At a ceremony on Wednesday, May 26, 2021, Harvard University’s Graduate School of Arts and Sciences (GSAS) awarded the Centennial Medal to Marvin Kalb, AM ’53, Edward R. Murrow Professor of Practice, Emeritus, Harvard Kennedy School.
The critical importance of truth and ethics in American journalism has never been clearer—and Marvin Kalb, is one of the nation’s greatest standard-bearers of journalistic excellence and integrity. An expert on the impact of media on public policy and politics and founding director of the Shorenstein Center on Media, Politics and Public Policy at Harvard Kennedy School, Kalb began his distinguished career in journalism as the last correspondent personally hired by Edward R. Murrow; he served as chief diplomatic correspondent for the CBS Evening News with Walter Cronkite and later as moderator for NBC’s Meet the Press. He is currently Edward R. Murrow Professor of Practice, Emeritus, at Harvard Kennedy School, and has hosted The Kalb Report, a public broadcasting series on media ethics, for 26 years.
“For Marvin Kalb’s superlative leadership and advocacy for the highest standards of integrity, both as a journalist and as founding director of the Shorenstein Center on Media, Politics and Public Policy at Harvard Kennedy School,” said Emma Dench, dean of GSAS, “we are proud to award him the 2021 Centennial Medal.”
In the formal citation in honor of his award, key figures at the Shorenstein Center celbrated Kalb’s contributions to the Center, the Kennedy School, and the study of media, politics, and public policy:
Thomas Patterson, Bradlee Professor of Government and the Press at Harvard Kennedy School, characterizes Kalb as an extraordinary and inclusive leader. “Marvin had a broad vision of how a research center could strengthen journalism’s contribution to democracy, and he created programs dedicated to that purpose,” Patterson says. “He was unstinting in his belief that trust in the news media rested on its unwavering commitment to the highest standards of accuracy, fairness, and inclusiveness. I can’t imagine anyone better than Marvin to have been the founding director of the Shorenstein Center.”
Fittingly, a professorship has been established in Kalb’s honor at Harvard Kennedy School, with funding provided by the Ansary Foundation. Matthew Baum, the inaugural Marvin Kalb Professor of Global Communications, credits Kalb with setting the course of his career. “It was a paper of his, published by the Shorenstein Center, that inspired my doctoral dissertation, eventually leading to my presence here after it became my first book,” Baum explains. “I owe him my current position twice over.”
The Center’s current director, Nancy Gibbs, is grateful for Kalb’s early leadership in elevating and celebrating the core principles that define the free press. “The Shorenstein Center could not have the influence and impact it now enjoys without the strong foundation Marvin built,” Gibbs says. “Only someone with Marvin’s remarkable mix of brains and muscle and charm and sheer force of will could have created a center that so effectively bridged the theories of the academy with the practices of our newsrooms.
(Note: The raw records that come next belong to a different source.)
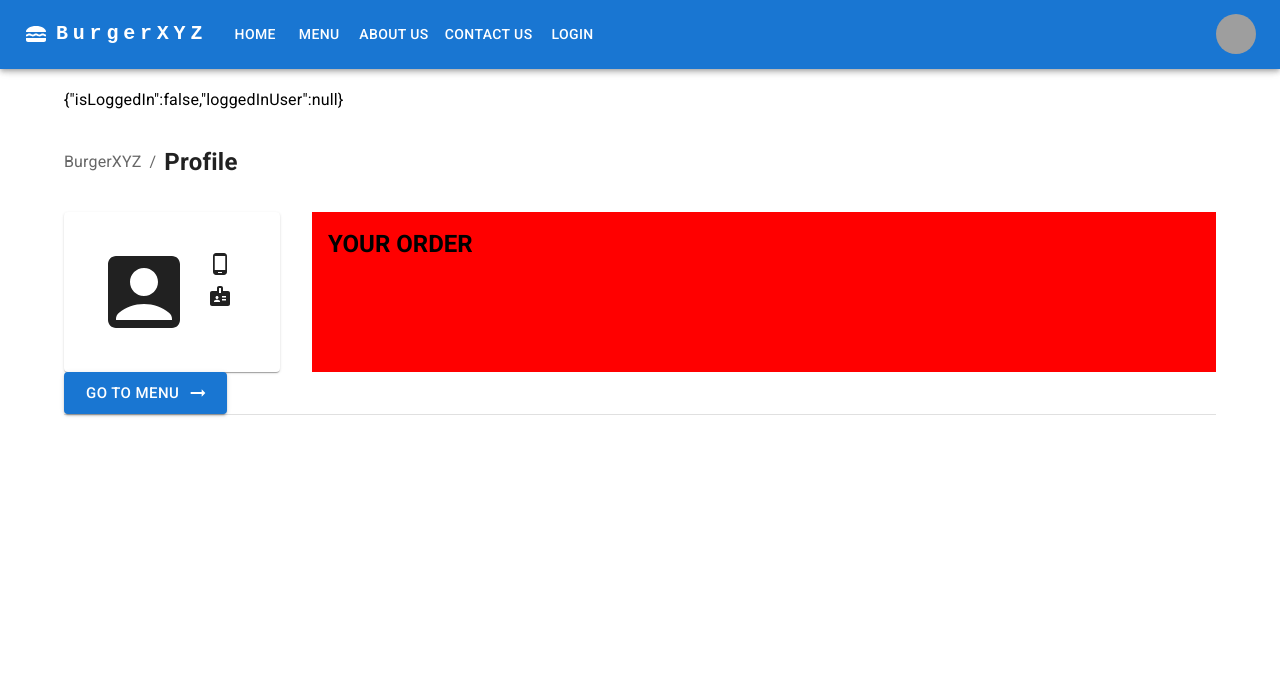
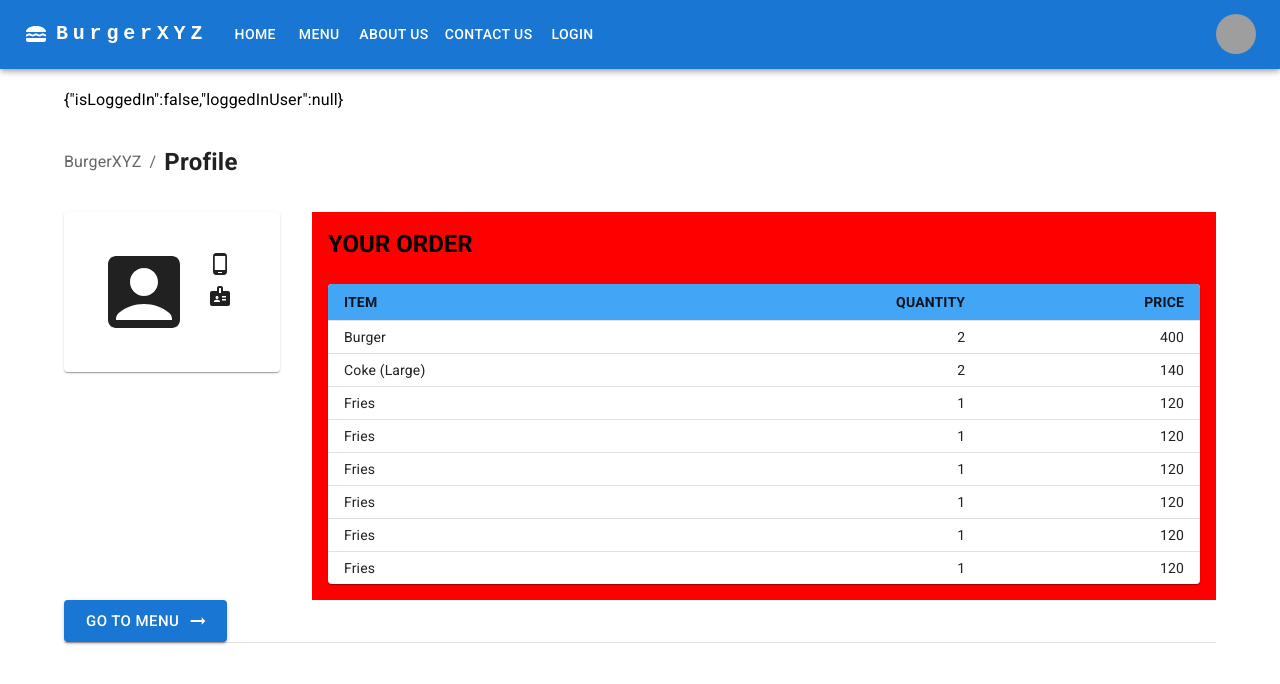
Before and after one commit to devDogra/driveThruAppFrontend, a React (Vite) app: page / in a window 1280 px wide. Shown: the top 684 px of the page. Built offline with nearby package versions, Linux system fonts and the light colour scheme; grey boxes are pictures that could not be loaded.

Commit message:
Make YourOrderTable component for ProfilePage

```diff
--- a/src/components/YourOrderTable/YourOrderTable.jsx
+++ b/src/components/YourOrderTable/YourOrderTable.jsx
@@ -5,46 +5,74 @@ import TableCell from '@mui/material/TableCell';
 import TableContainer from '@mui/material/TableContainer';
 import TableHead from '@mui/material/TableHead';
 import TableRow from '@mui/material/TableRow';
+import Typography from '@mui/material/Typography'
 import Paper from '@mui/material/Paper';
+import { blueGrey } from '@mui/material/colors';
 
-function createData(name, calories, fat, carbs, protein) {
+
+function createData(name, calories, fat, ) {
   return { name, calories, fat, carbs, protein };
 }
 
+function getOrderItem(name, price, quantity) {
+  return {
+    item: {
+      name,
+      price,
+    },
+    quantity,
+  }
+
+}
 const rows = [
-  createData('Frozen yoghurt', 159, 6.0, 24, 4.0),
-  createData('Ice cream sandwich', 237, 9.0, 37, 4.3),
-  createData('Eclair', 262, 16.0, 24, 6.0),
-  createData('Cupcake', 305, 3.7, 67, 4.3),
-  createData('Gingerbread', 356, 16.0, 49, 3.9),
+  getOrderItem('Burger', 200, 2),
+  getOrderItem('Coke (Large)', 70, 2),
+  getOrderItem('Fries', 120, 1),
+  getOrderItem('Fries', 120, 1),
+  getOrderItem('Fries', 120, 1),
+  getOrderItem('Fries', 120, 1),
+  getOrderItem('Fries', 120, 1),
+  getOrderItem('Fries', 120, 1),
+  getOrderItem('Fries', 120, 1),
+  getOrderItem('Fries', 120, 1),
 ];
 
-export default function DenseTable() {
+export default function YourOrderTable() {
   return (
-    <TableContainer component={Paper}>
-      <Table sx={{ minWidth: 650 }} size="small" aria-label="a dense table">
-        <TableHead>
-          <TableRow>
-            <TableCell>Dessert (100g serving)</TableCell>
-            <TableCell align="right">Calories</TableCell>
-            <TableCell align="right">Fat&nbsp;(g)</TableCell>
-            <TableCell align="right">Carbs&nbsp;(g)</TableCell>
-            <TableCell align="right">Protein&nbsp;(g)</TableCell>
+    <TableContainer component={Paper} sx={{maxHeight: 300}}>
+      <Table stickyHeader sx={{ minWidth: 650, "& .MuiTableRow-root:hover": {
+      backgroundColor: blueGrey[50],
+
+    } }} size="small" aria-label="a dense table" >
+        <TableHead >
+          <TableRow hover>
+            <TableCell sx={{bgcolor: 'primary.light'}}>
+              <Typography variant="p" fontWeight="bold" textTransform="uppercase">Item</Typography>
+            </TableCell>
+
+            <TableCell sx={{bgcolor: 'primary.light'}} align="right">
+              <Typography variant="p" fontWeight="bold"textTransform="uppercase">Quantity</Typography>
+            </TableCell>
+
+            <TableCell sx={{bgcolor: 'primary.light'}} align="right">
+              <Typography variant="p" fontWeight="bold" textTransform="uppercase">Price</Typography>
+            </TableCell>
+
           </TableRow>
         </TableHead>
         <TableBody>
           {rows.map((row) => (
             <TableRow
-              key={row.name}
-              sx={{ '&:last-child td, &:last-child th': { border: 0 } }}
+              key={row.item.name}
+              sx={{ '&:last-child td, &:last-child th': { border: 0 }, hover: {
+                bgcolor:'red'
+              } }}
             >
               <TableCell component="th" scope="row">
-                {row.name}
+                {row.item.name}
               </TableCell>
-              <TableCell align="right">{row.calories}</TableCell>
-              <TableCell align="right">{row.fat}</TableCell>
-              <TableCell align="right">{row.carbs}</TableCell>
-              <TableCell align="right">{row.protein}</TableCell>
+              <TableCell align="right">{row.quantity}</TableCell>
+              <TableCell align="right">{row.quantity * row.item.price}</TableCell>
             </TableRow>
           ))}
         </TableBody>
--- a/src/pages/ProfilePage/ProfilePage.jsx
+++ b/src/pages/ProfilePage/ProfilePage.jsx
@@ -12,6 +12,7 @@ import PhoneAndroidIcon from '@mui/icons-material/PhoneAndroid';
 import BadgeIcon from '@mui/icons-material/Badge';
 import AccountBoxIcon from '@mui/icons-material/AccountBox';
 import Paper from '@mui/material/Paper'
+import YourOrderTable from "../../components/YourOrderTable/YourOrderTable";
 
 export default function ProfilePage() {
   const {
@@ -42,6 +43,7 @@ export default function ProfilePage() {
 
 
       <Box sx={{display:'flex', gap:"2rem"}}>
+        <Box>
         <Paper sx={{display: 'flex', gap: "1rem", p: 4, flexShrink:1 }} profile-card>
 
           <AccountBoxIcon sx={{ fontSize: "6rem", alignSelf:'center' }}></AccountBoxIcon>
@@ -67,11 +69,13 @@ export default function ProfilePage() {
 
 
         </Paper>
+          </Box>
 
-        <Box your-order sx={{ bgcolor: 'red', flexGrow:1, p:2 }}>
-          <Typography variant="h5" textTransform="uppercase" fontWeight="bold">
+        <Box your-order sx={{ flexGrow:1, p:2, bgcolor:'red' }}>
+          <Typography variant="h5" textTransform="uppercase" fontWeight="bold" mb={3}>
             Your Order
           </Typography>
+          <YourOrderTable></YourOrderTable>
         </Box>
       </Box>
 
```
Our mission during this very challenging period for democracy is to study, strengthen, and sustain the values that Marvin embodies.”